Similarly, workers celebrate 13 public holidays in Austria, whereas Australians have only 7. As well as affecting the expectations of employers and employees, this makes keeping track of contactable times a challenge, even without the timezone.
While states in the U.S. and Australia have their differences, potential candidates in these locations tend to be more closely linked. Covering more than 40 countries with different cultures, customs, laws and working practices, Europe is an incredibly diverse place to look for talent. This is undoubtedly a good thing for business, but it means that your employer brand needs to have the flexibility to change as it crosses from country to country.
Top insights and trends
They want to know why they were chosen
When you reach out to a potential recruit, a core priority for 75% of these is to find out why you believe they are a good fit for the role.

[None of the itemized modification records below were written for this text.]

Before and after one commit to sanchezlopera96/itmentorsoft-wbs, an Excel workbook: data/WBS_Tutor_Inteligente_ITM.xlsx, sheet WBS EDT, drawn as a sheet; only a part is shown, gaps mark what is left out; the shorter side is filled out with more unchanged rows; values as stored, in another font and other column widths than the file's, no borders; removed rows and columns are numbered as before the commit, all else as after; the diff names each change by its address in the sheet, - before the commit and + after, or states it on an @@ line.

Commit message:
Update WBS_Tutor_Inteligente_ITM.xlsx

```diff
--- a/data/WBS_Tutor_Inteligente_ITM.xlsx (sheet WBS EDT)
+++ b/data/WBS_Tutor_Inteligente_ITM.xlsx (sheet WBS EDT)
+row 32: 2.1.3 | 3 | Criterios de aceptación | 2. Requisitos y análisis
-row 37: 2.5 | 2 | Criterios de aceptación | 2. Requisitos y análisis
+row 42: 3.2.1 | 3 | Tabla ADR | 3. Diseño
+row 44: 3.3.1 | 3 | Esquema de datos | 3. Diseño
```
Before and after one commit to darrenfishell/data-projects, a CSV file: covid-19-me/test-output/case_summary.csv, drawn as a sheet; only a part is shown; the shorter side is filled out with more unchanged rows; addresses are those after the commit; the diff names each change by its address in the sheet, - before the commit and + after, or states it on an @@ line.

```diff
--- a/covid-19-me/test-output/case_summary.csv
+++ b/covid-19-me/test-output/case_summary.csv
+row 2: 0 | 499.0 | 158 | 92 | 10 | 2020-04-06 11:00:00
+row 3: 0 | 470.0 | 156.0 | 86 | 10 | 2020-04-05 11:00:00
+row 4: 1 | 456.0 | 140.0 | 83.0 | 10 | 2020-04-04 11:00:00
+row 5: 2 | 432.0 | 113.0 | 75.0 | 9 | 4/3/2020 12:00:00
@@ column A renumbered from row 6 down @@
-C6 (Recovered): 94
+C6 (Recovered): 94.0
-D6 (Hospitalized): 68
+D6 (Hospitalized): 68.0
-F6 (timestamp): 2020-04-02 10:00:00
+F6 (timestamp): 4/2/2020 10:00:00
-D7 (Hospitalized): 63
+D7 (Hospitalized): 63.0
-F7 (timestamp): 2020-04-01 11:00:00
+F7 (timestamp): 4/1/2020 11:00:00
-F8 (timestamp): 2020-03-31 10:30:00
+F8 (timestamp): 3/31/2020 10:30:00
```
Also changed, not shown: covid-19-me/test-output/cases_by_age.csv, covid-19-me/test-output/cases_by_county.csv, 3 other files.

Similarly to the U.S., there is a firm focus on healthcare and similar insurance policies among employees and candidates. As a result, making sure that these are positioned prominently as part of your EVP and any recruitment campaigns you produce is key to capturing their attention.
Furthermore, Canada both English-speaking and French-speaking inhabitants – around 23% of the population have French as their first language. Therefore, to best engage candidates from across the country, it is beneficial for your employer brand content to be presented in both languages, to ensure you don’t alienate a percentage of your potential workforce.
Hybrid working has become an increasingly important priority for Canadian workers in recent years. According to Robert Half, 51% of employees prefer a hybrid style of working, splitting their time between home and the office. In fact, only 19% of those surveyed advocated for a full in-office approach.
Consequently, when attracting employees, it is crucial to showcase the flexibility and adaptability of your organisation to suit their needs. Highlighting features such as remote working opportunities, flexible hours, relaxed dress codes and more can help endear you to this evolving talent base. Emphasising this by extending the possibility of remote interviews and onboarding can demonstrate that you practice what you preach.
Another potential challenge for employer brand specialists is the shifting attitudes of younger recruits and where their motivations lie. While mature professionals value salary and benefits above everything, 18-to-24-year-olds are more interested in work-life balance.
So, it is therefore imperative that your employer brand, while consistent at its core, is malleable in what benefits it immediately presents to recruits depending on their age profile.
Top insights and trends
Diversity is a growing priority
57% of employees in the UAE say that diversity is a major initiative in their workplace, with 74% of women aspiring for senior leadership roles.
Companies are switching to flatter structures
There is a growing preference among the UAE workforce for closer collaboration and interaction across the various layers of companies, rather than a rigid, traditional hierarchy.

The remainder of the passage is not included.